(THE DATA Opens)

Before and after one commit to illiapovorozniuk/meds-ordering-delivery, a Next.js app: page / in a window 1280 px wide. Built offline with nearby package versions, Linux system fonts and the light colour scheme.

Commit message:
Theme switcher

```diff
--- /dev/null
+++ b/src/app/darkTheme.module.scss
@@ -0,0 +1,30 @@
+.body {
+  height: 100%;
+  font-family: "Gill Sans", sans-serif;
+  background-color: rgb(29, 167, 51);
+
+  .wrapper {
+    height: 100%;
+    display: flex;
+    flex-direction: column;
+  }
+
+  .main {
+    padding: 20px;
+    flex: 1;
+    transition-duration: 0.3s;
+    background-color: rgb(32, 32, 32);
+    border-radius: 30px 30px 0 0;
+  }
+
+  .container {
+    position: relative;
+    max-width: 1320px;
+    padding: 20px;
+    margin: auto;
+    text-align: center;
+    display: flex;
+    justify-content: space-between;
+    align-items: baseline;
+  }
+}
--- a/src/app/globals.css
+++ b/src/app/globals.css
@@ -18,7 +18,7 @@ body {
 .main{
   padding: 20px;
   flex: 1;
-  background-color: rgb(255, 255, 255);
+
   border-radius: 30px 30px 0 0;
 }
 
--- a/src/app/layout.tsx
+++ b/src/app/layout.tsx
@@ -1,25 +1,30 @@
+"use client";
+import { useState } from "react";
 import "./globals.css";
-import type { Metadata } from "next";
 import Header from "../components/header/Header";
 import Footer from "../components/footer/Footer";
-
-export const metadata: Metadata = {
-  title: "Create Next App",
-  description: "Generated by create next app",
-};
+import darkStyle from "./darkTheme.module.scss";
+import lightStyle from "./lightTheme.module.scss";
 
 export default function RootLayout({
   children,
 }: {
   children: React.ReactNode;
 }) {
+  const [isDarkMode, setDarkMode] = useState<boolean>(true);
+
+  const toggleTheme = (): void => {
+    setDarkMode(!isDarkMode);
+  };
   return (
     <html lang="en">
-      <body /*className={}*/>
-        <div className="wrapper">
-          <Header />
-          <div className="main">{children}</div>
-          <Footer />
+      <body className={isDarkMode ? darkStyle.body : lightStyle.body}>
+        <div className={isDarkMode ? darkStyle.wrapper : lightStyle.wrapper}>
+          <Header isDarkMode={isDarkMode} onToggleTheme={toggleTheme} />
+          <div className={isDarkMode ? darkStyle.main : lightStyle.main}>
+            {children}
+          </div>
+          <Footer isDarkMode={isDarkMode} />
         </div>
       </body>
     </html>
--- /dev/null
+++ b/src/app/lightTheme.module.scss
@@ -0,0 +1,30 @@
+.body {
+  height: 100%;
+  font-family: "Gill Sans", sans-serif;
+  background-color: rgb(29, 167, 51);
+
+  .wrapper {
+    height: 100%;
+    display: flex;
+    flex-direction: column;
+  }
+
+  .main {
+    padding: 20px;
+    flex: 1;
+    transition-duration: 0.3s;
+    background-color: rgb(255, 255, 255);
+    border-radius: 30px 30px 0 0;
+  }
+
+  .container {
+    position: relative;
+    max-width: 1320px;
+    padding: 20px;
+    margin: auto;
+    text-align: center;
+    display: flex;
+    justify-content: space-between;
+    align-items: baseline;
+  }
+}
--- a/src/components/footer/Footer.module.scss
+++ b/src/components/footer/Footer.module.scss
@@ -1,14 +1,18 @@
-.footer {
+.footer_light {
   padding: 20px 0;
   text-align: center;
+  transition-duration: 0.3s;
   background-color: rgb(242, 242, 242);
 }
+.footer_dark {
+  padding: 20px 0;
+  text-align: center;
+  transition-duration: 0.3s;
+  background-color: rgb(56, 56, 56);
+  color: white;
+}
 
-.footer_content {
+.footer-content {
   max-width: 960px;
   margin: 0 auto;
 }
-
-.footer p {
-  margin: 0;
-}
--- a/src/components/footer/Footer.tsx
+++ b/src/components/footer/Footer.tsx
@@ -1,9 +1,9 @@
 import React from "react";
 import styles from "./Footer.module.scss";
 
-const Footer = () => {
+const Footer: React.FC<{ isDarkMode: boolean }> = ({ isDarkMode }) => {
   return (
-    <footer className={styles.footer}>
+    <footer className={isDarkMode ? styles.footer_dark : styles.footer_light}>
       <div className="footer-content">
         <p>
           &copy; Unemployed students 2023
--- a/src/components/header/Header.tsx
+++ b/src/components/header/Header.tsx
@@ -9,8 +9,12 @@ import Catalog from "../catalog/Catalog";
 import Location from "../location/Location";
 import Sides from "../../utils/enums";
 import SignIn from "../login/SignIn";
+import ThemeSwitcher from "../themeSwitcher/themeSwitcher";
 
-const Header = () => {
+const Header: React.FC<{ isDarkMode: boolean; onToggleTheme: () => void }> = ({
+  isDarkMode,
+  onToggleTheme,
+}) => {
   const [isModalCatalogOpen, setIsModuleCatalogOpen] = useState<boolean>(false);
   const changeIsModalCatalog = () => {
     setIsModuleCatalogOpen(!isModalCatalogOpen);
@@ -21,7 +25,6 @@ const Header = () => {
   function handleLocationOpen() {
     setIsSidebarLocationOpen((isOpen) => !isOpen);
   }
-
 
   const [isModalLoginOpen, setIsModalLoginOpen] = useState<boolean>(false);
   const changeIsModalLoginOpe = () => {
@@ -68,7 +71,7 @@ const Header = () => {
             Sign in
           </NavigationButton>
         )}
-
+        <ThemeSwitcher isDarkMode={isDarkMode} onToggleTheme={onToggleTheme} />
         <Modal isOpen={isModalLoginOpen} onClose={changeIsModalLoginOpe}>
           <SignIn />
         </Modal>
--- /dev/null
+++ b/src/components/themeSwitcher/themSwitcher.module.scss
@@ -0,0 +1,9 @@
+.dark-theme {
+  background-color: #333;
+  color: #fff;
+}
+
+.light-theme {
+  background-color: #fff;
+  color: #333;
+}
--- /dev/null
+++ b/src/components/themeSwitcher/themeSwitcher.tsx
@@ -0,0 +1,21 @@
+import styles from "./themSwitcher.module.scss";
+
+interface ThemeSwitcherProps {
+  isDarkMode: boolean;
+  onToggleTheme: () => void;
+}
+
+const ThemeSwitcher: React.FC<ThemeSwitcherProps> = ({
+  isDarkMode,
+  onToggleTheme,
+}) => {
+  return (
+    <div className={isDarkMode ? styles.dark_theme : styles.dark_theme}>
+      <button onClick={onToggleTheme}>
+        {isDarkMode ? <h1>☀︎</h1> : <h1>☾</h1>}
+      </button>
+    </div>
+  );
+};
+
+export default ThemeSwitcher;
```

(THE DATA Closes)

▶ _WHAT YOU WILL DO_
Copy all lines from the material that hold "useState".

▶ _SOLUTION_
+import { useState } from "react";
+  const [isDarkMode, setDarkMode] = useState<boolean>(true);
   const [isModalCatalogOpen, setIsModuleCatalogOpen] = useState<boolean>(false);
   const [isModalLoginOpen, setIsModalLoginOpen] = useState<boolean>(false);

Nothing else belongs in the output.